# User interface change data

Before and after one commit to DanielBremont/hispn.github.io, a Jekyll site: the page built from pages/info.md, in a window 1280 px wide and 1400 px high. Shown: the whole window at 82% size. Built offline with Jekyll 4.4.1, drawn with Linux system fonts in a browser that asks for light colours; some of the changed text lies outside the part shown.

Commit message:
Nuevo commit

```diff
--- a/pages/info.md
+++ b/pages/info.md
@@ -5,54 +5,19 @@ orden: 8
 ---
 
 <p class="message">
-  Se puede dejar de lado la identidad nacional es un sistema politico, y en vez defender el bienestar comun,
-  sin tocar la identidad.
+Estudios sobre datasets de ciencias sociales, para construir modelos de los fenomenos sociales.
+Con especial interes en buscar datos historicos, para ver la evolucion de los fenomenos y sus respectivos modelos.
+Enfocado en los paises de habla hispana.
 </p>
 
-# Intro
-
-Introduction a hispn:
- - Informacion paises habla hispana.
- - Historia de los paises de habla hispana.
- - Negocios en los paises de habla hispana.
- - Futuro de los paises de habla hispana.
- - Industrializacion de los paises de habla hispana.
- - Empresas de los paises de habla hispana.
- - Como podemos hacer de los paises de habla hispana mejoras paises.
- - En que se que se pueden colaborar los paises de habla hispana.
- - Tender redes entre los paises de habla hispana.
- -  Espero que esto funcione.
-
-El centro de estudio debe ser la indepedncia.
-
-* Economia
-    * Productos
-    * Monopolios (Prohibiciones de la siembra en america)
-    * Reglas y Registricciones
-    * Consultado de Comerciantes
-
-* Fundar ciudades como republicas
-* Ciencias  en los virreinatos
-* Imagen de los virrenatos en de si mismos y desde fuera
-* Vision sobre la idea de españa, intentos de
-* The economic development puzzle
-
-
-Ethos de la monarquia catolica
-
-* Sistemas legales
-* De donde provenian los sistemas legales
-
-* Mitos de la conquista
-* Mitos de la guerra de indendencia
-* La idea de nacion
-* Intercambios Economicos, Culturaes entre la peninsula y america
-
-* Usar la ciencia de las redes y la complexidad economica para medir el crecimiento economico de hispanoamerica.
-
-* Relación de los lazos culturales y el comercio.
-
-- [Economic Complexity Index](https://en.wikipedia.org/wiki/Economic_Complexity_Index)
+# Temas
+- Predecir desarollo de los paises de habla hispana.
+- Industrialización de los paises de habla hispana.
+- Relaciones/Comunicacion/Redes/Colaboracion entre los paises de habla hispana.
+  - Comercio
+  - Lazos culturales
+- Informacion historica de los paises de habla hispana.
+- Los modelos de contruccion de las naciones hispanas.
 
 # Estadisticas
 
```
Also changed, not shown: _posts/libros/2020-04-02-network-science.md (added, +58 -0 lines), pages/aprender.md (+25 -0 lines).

* * *

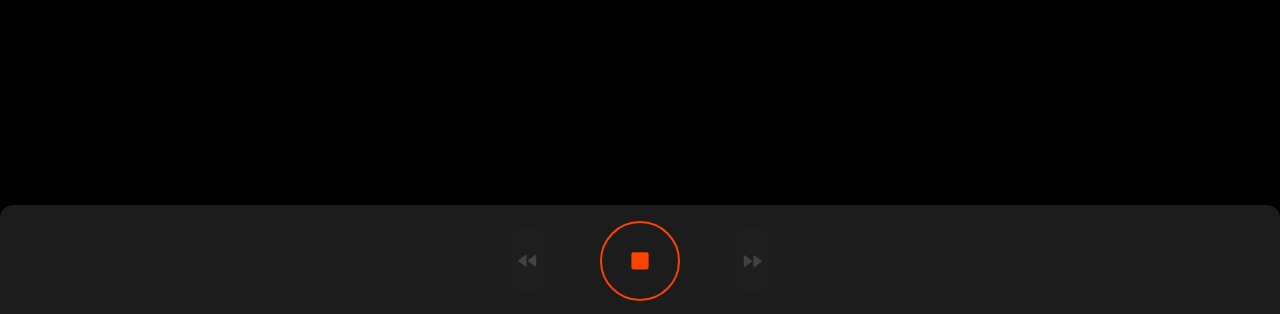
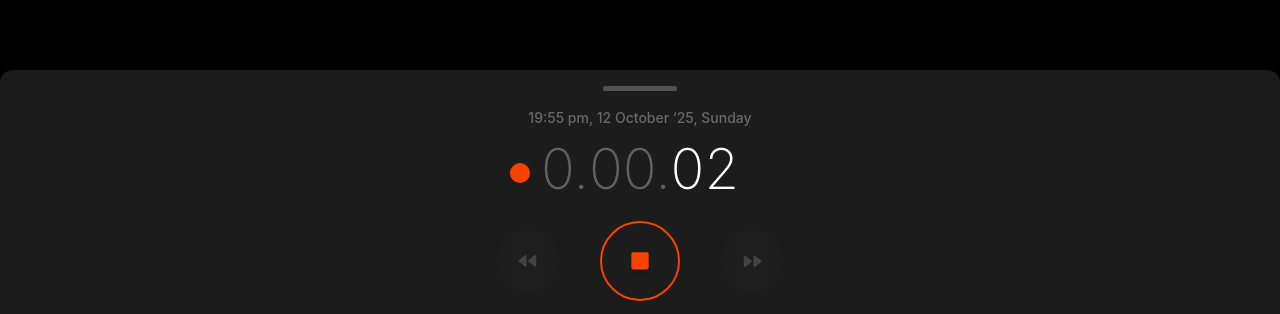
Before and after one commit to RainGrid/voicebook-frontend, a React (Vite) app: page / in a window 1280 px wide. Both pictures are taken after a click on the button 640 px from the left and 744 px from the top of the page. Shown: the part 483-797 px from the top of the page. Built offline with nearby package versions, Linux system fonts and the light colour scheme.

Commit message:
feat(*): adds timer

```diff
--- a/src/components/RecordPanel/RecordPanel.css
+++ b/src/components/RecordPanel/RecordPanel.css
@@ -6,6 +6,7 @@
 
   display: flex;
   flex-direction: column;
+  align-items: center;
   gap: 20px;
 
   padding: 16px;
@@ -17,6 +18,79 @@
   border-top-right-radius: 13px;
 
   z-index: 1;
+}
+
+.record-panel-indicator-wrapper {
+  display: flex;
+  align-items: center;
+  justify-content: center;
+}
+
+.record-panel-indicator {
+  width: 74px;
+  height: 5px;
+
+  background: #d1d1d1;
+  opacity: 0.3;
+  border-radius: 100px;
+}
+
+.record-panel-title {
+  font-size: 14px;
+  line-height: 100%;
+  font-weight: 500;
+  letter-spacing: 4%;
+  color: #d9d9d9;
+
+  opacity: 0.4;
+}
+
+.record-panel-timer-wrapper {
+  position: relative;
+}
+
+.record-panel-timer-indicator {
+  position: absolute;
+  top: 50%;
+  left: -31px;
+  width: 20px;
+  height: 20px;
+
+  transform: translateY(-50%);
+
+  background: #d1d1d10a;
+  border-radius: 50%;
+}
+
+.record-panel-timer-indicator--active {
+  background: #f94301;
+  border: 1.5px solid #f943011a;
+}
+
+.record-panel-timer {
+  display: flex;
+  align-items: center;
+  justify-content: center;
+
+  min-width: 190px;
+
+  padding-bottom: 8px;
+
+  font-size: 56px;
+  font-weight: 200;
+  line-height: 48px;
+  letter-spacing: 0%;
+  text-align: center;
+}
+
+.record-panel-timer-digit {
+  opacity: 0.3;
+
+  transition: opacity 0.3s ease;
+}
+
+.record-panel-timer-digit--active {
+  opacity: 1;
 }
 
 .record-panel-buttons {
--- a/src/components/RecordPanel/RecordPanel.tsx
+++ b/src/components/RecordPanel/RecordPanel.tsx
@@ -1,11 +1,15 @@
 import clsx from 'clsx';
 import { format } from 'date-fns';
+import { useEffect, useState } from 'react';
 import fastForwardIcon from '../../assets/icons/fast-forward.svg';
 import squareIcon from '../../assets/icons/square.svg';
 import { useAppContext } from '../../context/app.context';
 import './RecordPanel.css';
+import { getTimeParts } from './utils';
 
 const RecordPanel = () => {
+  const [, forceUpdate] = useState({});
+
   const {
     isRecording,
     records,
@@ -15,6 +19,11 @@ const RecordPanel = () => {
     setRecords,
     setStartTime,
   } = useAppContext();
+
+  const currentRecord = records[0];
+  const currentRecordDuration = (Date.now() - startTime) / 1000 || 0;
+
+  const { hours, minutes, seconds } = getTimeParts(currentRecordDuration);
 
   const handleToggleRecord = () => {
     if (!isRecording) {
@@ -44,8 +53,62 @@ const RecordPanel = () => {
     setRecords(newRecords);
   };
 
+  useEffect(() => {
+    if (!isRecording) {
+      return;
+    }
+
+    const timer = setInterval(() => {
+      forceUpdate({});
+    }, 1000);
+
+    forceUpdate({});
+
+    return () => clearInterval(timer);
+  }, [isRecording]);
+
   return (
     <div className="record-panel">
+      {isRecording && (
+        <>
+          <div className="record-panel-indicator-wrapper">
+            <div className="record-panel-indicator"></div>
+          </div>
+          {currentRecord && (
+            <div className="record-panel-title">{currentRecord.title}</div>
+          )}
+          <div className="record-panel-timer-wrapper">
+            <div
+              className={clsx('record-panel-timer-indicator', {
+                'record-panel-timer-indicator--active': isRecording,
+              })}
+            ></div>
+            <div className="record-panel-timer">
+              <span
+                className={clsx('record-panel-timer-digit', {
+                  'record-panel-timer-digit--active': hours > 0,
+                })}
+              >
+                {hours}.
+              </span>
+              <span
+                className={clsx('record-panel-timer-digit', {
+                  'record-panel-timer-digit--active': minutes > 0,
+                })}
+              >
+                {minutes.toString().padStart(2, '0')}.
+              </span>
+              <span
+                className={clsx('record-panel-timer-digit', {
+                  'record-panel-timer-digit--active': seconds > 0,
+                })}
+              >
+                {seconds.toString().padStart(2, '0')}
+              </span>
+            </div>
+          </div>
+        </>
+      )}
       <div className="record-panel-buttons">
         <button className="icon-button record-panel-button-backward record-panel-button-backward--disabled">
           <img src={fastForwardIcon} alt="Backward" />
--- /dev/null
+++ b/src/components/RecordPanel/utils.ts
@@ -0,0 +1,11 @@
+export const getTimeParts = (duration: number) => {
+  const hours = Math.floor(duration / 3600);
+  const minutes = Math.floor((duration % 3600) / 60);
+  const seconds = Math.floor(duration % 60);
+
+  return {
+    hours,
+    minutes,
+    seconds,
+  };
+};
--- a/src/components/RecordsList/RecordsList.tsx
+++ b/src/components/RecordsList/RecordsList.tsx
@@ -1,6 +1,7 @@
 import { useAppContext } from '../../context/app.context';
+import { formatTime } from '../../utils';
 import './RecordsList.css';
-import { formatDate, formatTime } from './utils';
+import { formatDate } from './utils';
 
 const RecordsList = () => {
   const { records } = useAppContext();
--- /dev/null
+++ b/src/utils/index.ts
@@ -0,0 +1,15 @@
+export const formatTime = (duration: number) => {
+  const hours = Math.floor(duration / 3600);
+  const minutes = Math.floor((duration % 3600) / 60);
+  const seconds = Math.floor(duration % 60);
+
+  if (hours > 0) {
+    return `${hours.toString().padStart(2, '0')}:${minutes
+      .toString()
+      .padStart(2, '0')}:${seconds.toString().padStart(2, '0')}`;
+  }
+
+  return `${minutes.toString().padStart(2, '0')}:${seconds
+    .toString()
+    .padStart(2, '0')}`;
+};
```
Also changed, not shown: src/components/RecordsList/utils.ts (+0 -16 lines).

* * *

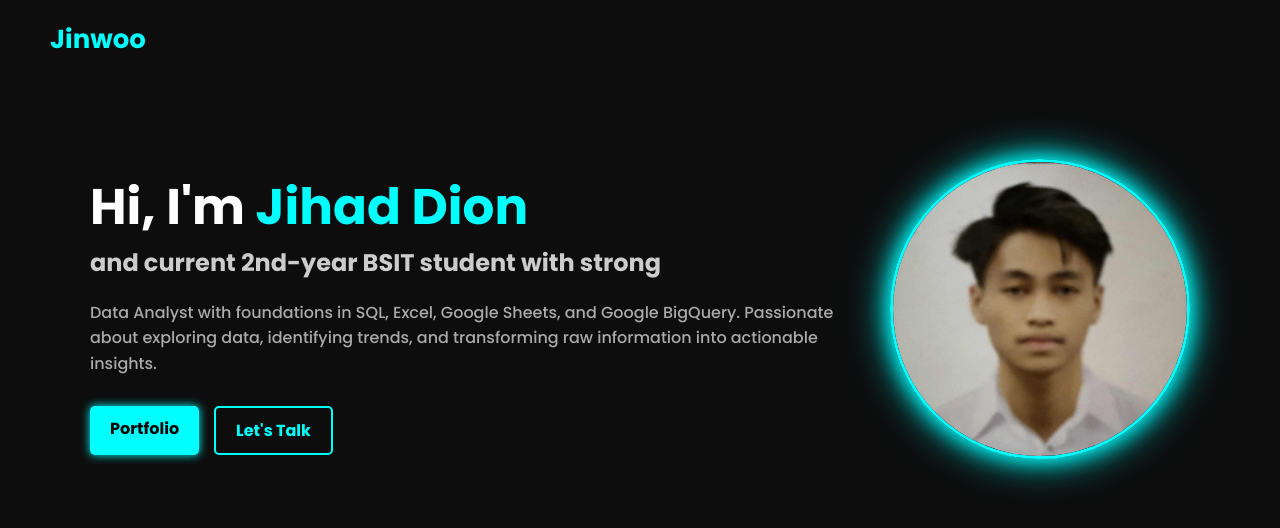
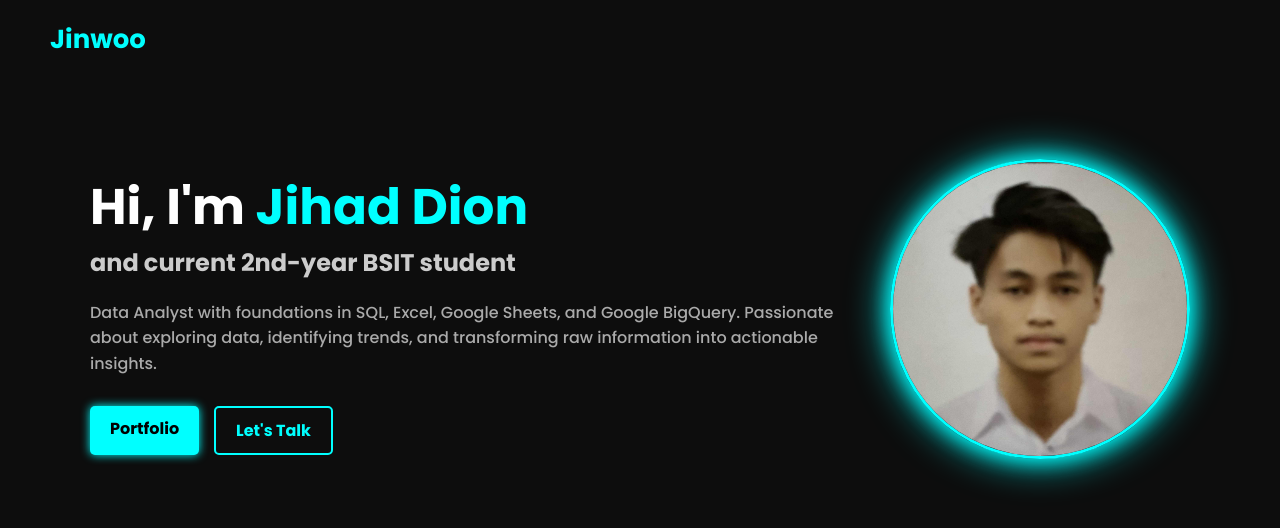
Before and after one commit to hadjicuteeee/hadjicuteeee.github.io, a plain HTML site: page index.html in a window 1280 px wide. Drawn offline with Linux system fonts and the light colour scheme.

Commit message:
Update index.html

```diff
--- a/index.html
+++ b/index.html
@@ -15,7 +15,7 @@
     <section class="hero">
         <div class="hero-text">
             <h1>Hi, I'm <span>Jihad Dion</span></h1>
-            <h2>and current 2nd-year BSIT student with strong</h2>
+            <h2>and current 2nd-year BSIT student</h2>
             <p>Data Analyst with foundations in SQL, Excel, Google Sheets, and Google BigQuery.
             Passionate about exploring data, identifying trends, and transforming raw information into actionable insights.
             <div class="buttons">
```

# Task item
Each line of the data that holds "RecordPanel" should be copied.

# Task response
--- a/src/components/RecordPanel/RecordPanel.css
+++ b/src/components/RecordPanel/RecordPanel.css
--- a/src/components/RecordPanel/RecordPanel.tsx
+++ b/src/components/RecordPanel/RecordPanel.tsx
 import './RecordPanel.css';
 const RecordPanel = () => {
@@ -15,6 +19,11 @@ const RecordPanel = () => {
@@ -44,8 +53,62 @@ const RecordPanel = () => {
+++ b/src/components/RecordPanel/utils.ts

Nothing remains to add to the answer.